• [PROBLEM REQUIREMENTS]: Using "blank" as the search string, find the matching lines below and copy them.

[Edit tracking data]
----------------------------------------

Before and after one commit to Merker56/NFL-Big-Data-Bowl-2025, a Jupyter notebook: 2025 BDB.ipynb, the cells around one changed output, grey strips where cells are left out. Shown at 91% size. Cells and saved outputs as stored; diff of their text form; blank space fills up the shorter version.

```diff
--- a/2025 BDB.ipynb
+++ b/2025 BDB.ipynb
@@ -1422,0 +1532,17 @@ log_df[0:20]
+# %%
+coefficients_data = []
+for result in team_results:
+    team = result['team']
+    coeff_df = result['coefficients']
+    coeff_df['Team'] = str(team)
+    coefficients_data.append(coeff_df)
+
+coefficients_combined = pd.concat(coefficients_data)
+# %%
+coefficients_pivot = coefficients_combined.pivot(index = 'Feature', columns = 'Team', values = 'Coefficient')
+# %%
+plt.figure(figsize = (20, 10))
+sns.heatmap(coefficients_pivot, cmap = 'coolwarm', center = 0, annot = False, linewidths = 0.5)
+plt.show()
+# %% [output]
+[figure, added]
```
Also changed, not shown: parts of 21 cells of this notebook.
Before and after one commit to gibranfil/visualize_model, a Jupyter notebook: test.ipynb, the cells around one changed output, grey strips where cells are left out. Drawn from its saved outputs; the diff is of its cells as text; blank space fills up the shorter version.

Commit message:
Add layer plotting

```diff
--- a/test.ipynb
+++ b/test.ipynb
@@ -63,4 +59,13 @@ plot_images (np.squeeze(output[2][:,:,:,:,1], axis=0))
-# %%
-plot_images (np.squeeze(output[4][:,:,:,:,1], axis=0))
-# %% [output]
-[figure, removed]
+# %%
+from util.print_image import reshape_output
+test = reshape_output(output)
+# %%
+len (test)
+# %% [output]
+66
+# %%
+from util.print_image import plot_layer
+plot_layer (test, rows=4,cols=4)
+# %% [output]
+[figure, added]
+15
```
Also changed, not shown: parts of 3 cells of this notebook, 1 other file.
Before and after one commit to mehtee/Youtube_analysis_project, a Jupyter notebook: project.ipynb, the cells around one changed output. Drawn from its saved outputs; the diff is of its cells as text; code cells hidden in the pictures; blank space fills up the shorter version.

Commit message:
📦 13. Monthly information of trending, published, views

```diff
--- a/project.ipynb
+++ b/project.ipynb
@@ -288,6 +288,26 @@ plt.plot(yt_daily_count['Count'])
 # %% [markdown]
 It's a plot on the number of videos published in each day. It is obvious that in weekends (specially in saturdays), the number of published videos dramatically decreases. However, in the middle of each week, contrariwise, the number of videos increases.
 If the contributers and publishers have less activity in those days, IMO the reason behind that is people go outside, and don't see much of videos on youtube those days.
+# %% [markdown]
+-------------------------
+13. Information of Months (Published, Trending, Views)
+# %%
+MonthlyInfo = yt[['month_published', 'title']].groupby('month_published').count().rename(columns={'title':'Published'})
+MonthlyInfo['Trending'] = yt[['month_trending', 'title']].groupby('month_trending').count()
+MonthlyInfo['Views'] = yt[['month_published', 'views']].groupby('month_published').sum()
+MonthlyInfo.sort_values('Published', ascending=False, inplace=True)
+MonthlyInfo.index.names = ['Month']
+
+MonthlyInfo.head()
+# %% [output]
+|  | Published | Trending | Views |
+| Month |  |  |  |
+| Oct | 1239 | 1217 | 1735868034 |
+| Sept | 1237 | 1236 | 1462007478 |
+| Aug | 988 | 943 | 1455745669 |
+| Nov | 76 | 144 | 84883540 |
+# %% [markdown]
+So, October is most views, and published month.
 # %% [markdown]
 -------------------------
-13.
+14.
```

----------------------------------------

• [ANSWER]:
Before and after one commit to Merker56/NFL-Big-Data-Bowl-2025, a Jupyter notebook: 2025 BDB.ipynb, the cells around one changed output, grey strips where cells are left out. Shown at 91% size. Cells and saved outputs as stored; diff of their text form; blank space fills up the shorter version.
Before and after one commit to gibranfil/visualize_model, a Jupyter notebook: test.ipynb, the cells around one changed output, grey strips where cells are left out. Drawn from its saved outputs; the diff is of its cells as text; blank space fills up the shorter version.
Before and after one commit to mehtee/Youtube_analysis_project, a Jupyter notebook: project.ipynb, the cells around one changed output. Drawn from its saved outputs; the diff is of its cells as text; code cells hidden in the pictures; blank space fills up the shorter version.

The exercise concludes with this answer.